In addition to detecting flaws that violate the principles of the relational model, you will want to normalize your model so that it does not accept inconsistent information. The normalization process makes changes to your table schema so you can optimize storage and avoid redundant or anomalous data.

The normalization principles you’ll apply will depend on whether your schema will be used for transaction processing (OLTP) or analytical processing (OLAP). There are different levels of normalization, which are known as normal forms. For transactional processing, it is common to normalize schemas to the first, second, and third normal forms.

In analytical processing, the update is usually done through an automated process. This means you can relax normalization to some extent and add some redundant elements to allow for better querying performance. This practice is known as denormalization.

Database Schema

A normalized schema reduces the chances of inconsistencies and the volume that the database will have.

Generating and Implementing a Physical Model

Once you have finished designing your logical diagram, you will need to generate a physical version of it. This is the version you’ll use to implement it on a database engine. This step requires practically no effort on your part, since the transition from logical diagram to physical diagram can be done automatically with a database design tool like Vertabelo. You only need to decide which RDBMS you will implement your database on. Vertabelo offers many options: MySQL, PostgreSQL, IBM DB2, MS SQL Server, Oracle Database, SQLite, HSQLDB, Amazon Redshift, BigQuery, and Snowflake.
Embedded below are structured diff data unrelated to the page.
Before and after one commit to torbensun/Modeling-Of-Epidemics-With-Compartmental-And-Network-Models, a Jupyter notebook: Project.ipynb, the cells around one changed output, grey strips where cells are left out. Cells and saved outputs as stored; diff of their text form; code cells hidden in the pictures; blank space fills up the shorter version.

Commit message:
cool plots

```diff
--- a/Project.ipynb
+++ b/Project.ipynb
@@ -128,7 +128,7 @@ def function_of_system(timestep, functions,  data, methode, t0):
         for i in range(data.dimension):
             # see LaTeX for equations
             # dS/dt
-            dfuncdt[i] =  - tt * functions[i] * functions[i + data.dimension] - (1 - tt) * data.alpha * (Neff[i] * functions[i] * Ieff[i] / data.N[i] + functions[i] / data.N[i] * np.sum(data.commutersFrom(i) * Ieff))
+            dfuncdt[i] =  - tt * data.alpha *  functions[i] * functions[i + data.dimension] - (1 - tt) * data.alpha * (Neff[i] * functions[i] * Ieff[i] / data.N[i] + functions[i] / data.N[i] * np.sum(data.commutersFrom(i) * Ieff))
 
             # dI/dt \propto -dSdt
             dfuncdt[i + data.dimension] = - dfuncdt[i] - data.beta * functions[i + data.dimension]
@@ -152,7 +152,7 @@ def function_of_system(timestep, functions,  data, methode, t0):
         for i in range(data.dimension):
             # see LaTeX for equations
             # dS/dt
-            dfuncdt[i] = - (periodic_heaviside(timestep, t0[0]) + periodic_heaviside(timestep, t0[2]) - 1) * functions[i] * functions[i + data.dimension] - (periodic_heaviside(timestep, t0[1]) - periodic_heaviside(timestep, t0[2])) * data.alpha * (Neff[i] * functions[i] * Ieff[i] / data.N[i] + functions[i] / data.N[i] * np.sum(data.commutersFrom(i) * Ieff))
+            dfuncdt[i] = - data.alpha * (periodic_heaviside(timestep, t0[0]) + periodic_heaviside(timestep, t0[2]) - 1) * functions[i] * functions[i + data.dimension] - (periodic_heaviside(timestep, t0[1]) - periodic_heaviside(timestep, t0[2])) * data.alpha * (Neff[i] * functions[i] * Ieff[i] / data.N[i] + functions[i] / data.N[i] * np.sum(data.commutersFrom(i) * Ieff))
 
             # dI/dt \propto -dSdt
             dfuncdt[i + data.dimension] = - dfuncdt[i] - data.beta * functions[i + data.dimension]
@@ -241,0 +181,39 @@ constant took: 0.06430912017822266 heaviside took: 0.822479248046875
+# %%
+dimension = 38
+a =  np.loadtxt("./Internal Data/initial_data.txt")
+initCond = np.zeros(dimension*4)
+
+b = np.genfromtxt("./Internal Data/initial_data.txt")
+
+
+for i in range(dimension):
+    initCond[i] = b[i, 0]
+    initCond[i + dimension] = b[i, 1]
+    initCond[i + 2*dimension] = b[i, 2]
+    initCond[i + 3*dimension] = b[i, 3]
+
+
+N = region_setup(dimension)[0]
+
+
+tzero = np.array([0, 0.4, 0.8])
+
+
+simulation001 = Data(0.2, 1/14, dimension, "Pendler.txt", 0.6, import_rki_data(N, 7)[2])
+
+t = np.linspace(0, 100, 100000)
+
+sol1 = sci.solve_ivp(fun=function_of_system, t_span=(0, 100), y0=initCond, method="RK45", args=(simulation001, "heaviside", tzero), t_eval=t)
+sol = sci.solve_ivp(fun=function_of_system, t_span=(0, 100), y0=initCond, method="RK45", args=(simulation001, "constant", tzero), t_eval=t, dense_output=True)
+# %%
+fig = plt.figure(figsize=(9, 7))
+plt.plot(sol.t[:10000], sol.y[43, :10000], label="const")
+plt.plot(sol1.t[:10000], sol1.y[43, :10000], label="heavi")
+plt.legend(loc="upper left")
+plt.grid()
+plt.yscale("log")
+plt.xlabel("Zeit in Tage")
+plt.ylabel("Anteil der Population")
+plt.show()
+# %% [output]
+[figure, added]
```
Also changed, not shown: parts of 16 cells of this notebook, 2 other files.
In the physical diagram, each column of each table is assigned a specific data type for that database engine. You can automatically generate the SQL DDL (Data Definition Language) scripts to actually create the database on the RDBMS via the database design tool. If you choose the right engine and learn how to generate a SQL script in Vertabelo, you can be sure that the DDL script will run smoothly.

Database Schema

To create the physical diagram, you just need to choose a target database engine. Vertabelo takes care of the rest.

A Database Schema Is a Work in Progress

After your database schema has been implemented as a physical schema on top of an RDBMS, the moment of truth will come. The floodgates will open and the data will begin to flow and populate the tables you created. In the best-case scenario, the information will fit perfectly into the tables with no errors. But be prepared to discover that there were errors made in some of the previous steps. Your database may begin reporting problems like duplicate keys, non-existent foreign keys, null values in fields that don’t support them, or information of a different data type than expected.

If you work in an Agile team, these problems will come to light during testing. They’ll be solved in the next iteration, preventing them from reaching the end user. To adapt to this way of working and promote good change management, it is essential that you have the right database design tool. If you use Vertabelo, you will be able to save versions of the database schema for each change you make. This will allow you to retrace your steps, make corrections, and generate change scripts to migrate a database schema from one version to another.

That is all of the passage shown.